1.2              Also related is the issue of availability of secure and suitable social housing in some parts of the country. The use of unsuitable or emergency accommodation may also impact on food intake, adversely affecting the ability to store, cook and prepare foods. There are a number of contributory interacting factors to this, but the stripping away of funds from local authorities is likely to have played a part. In addition regulations around social housing and the top-slicing of funds by central government received from selling social housing reduces the availability of much needed funds to local government.

1.3              It may also be the case that the perception of social needs as being different from health needs, and the separation of funding and responsibility for both (social needs being allocated to local authorities, and health needs to the NHS), also plays a part in this. Food insecurity and malnutrition impact on both mental and physical health but they are viewed as social and not medical issues until such time as physical health is adversely affected. At that stage the symptoms but not the causes are addressed within the healthcare system. The root of the problem, in how groups within society have their needs for housing, secure employment, reasonable levels of income (considering actual costs of living including travel costs incurred in getting to work), dignity, access to food and so on are met, is not being addressed. In part this may be because the over-riding concern of national government for a number of years now has been on Europe. However the devolution of responsibility for such issues to local authority without adequate funding or support by national government, is also likely to have contributed.

  1. What are some of the key ways in which diet (including food insecurity) impacts on public health? Has sufficient progress been made on tackling childhood obesity and, if not, why not?

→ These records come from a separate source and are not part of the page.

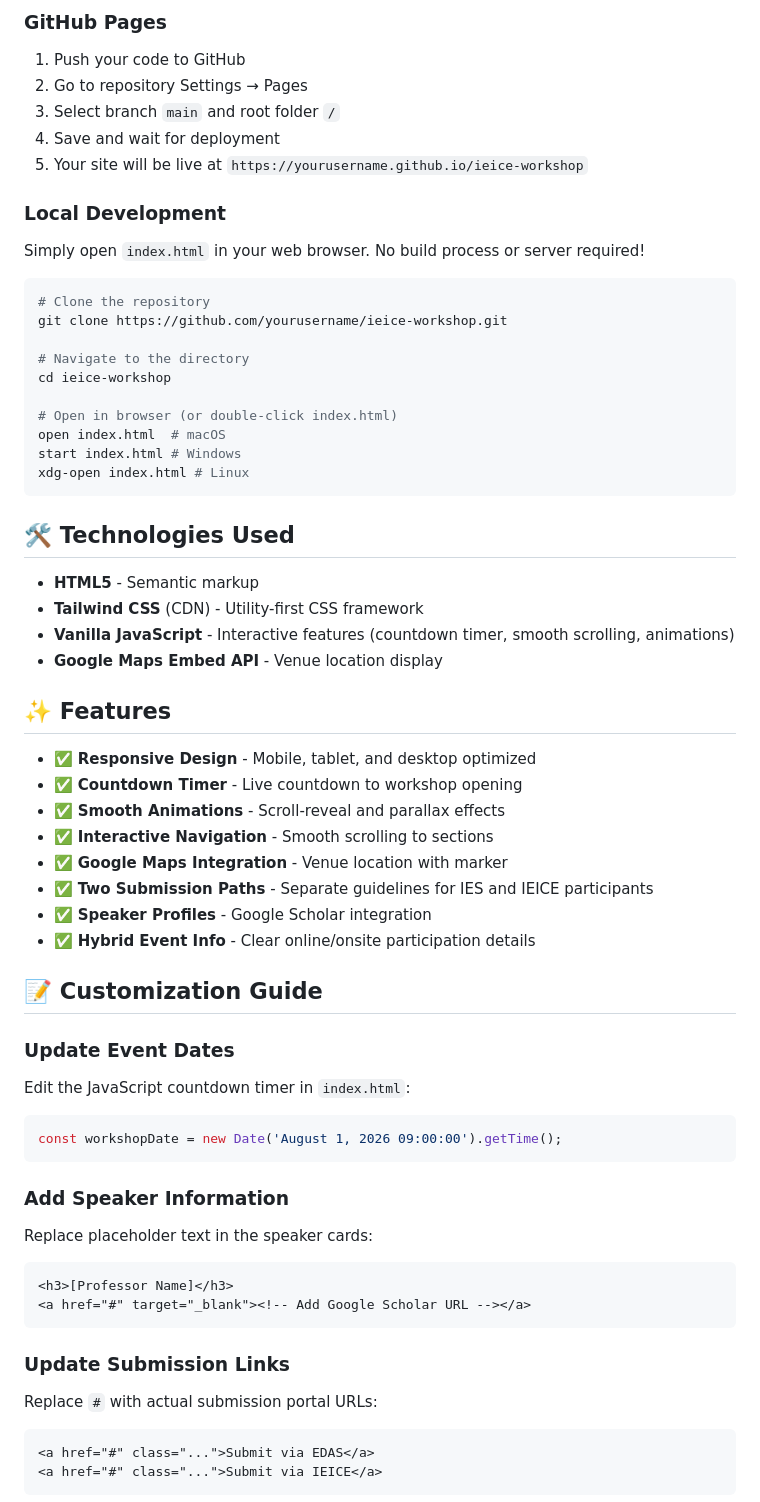
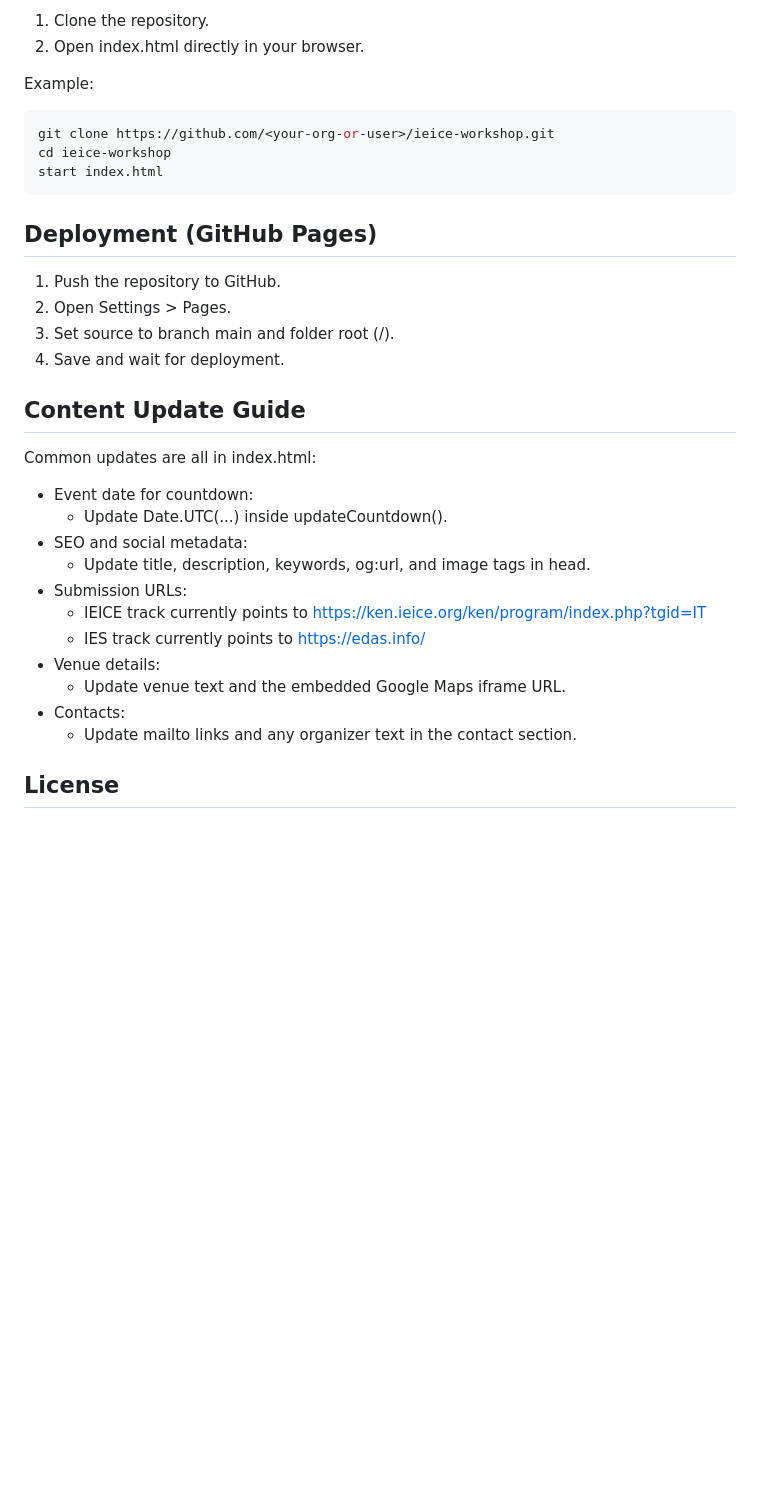
Before and after one commit to liesvarastranta/ies-ieice-ws, a Markdown page: README.md, the part around one of its changes. Rendered like a GitHub page; blank space fills up the shorter version.

````diff
--- a/README.md
+++ b/README.md
@@ -62,66 +94,37 @@ ieice-workshop/
 
-### GitHub Pages
+1. Clone the repository.
+2. Open index.html directly in your browser.
 
-1. Push your code to GitHub
-2. Go to repository Settings → Pages
-3. Select branch `main` and root folder `/`
-4. Save and wait for deployment
-5. Your site will be live at `https://yourusername.github.io/ieice-workshop`
-
-### Local Development
-
-Simply open `index.html` in your web browser. No build process or server required!
+Example:
 
 ```bash
-# Clone the repository
-git clone https://github.com/yourusername/ieice-workshop.git
-
-# Navigate to the directory
+git clone https://github.com/<your-org-or-user>/ieice-workshop.git
 cd ieice-workshop
-
-# Open in browser (or double-click index.html)
-open index.html  # macOS
-start index.html # Windows
-xdg-open index.html # Linux
+start index.html
 ```
 
-## 🛠️ Technologies Used
+## Deployment (GitHub Pages)
 
-- **HTML5** - Semantic markup
-- **Tailwind CSS** (CDN) - Utility-first CSS framework
-- **Vanilla JavaScript** - Interactive features (countdown timer, smooth scrolling, animations)
-- **Google Maps Embed API** - Venue location display
+1. Push the repository to GitHub.
+2. Open Settings > Pages.
+3. Set source to branch main and folder root (/).
+4. Save and wait for deployment.
 
-## ✨ Features
+## Content Update Guide
 
-- ✅ **Responsive Design** - Mobile, tablet, and desktop optimized
-- ✅ **Countdown Timer** - Live countdown to workshop opening
-- ✅ **Smooth Animations** - Scroll-reveal and parallax effects
-- ✅ **Interactive Navigation** - Smooth scrolling to sections
-- ✅ **Google Maps Integration** - Venue location with marker
-- ✅ **Two Submission Paths** - Separate guidelines for IES and IEICE participants
-- ✅ **Speaker Profiles** - Google Scholar integration
-- ✅ **Hybrid Event Info** - Clear online/onsite participation details
+Common updates are all in index.html:
 
-## 📝 Customization Guide
+- Event date for countdown:
+  - Update Date.UTC(...) inside updateCountdown().
+- SEO and social metadata:
+  - Update title, description, keywords, og:url, and image tags in head.
+- Submission URLs:
+  - IEICE track currently points to https://ken.ieice.org/ken/program/index.php?tgid=IT
+  - IES track currently points to https://edas.info/
+- Venue details:
+  - Update venue text and the embedded Google Maps iframe URL.
+- Contacts:
+  - Update mailto links and any organizer text in the contact section.
 
-### Update Event Dates
-Edit the JavaScript countdown timer in `index.html`:
-```javascript
-const workshopDate = new Date('August 1, 2026 09:00:00').getTime();
-```
+## License
 
-### Add Speaker Information
-Replace placeholder text in the speaker cards:
-```html
-<h3>[Professor Name]</h3>
-<a href="#" target="_blank"><!-- Add Google Scholar URL --></a>
-```
-
-### Update Submission Links
-Replace `#` with actual submission portal URLs:
-```html
-<a href="#" class="...">Submit via EDAS</a>
-<a href="#" class="...">Submit via IEICE</a>
-```
-
````
Also changed, not shown: other parts of README.md (+76 -69 lines).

2.1              Diet impacts upon public health by increasing or reducing the prevalence of chronic non-communicable diseases such as cardiovascular disease (heart attack & stroke), high blood pressure, type 2 diabetes, obesity and some types of cancer (WHO, 2002). All of these affect large proportions of the UK population and are therefore considered to be public health problems (NHS Digital, 2016). Common to many chronic diseases is obesity, caused by excess body fatness which may be stored around the centre of the body (central adiposity) or the hips and thighs (peripheral adiposity). Both the amount and location of excess fat affect the degree to which health risks are faced by the individual, but obesity is recognised as a major contributing risk factor to the diseases listed above (PHE, 2019a). Currently obesity is not officially classed as a disease in the UK. We have called for this to be changed so that obesity is recognised as a chronic relapsing recurrent disease requiring long-term support in its own right. Obesity is not uniformly distributed throughout the population but has a greater prevalence in those who are economically disadvantaged both as adults (Baker, 2019) and children (NHS Digital, 2018). These groups are also least likely to consume a healthy diet, with lower intakes of fruit and vegetables and higher intakes of fat, salt and sugary foods and drinks (PHE, 2019b). They are also least likely to take adequate amounts of exercise and more likely to be sedentary (NHS Digital, 2019).

2.2              Childhood obesity is of great concern because of the increased possibility of mental and physical ill-health associated with it, and the possibility that excess weight may ‘track’ from childhood into adulthood (i.e. that the overweight child remains overweight as adolescent and adult). If so the overweight child is exposed to the potential harm (mental and physical, including stigma and bias) of excess weight and body fat for a much greater proportion of their lives than seen in previous generations and we do not yet have data on the long-term implications of this. The fact that the prevalence of childhood obesity has remained reasonably stable is positive, nonetheless it remains stubbornly persistent affecting approximately 1 in 5 Reception aged children and increasing to 1 in 3 Year 6 children (4-5 years and 10-11 years respectively; prevalence figures relate to overweight & obesity combined), with double the prevalence in the most compared with least deprived areas (NHS Digital, 2019).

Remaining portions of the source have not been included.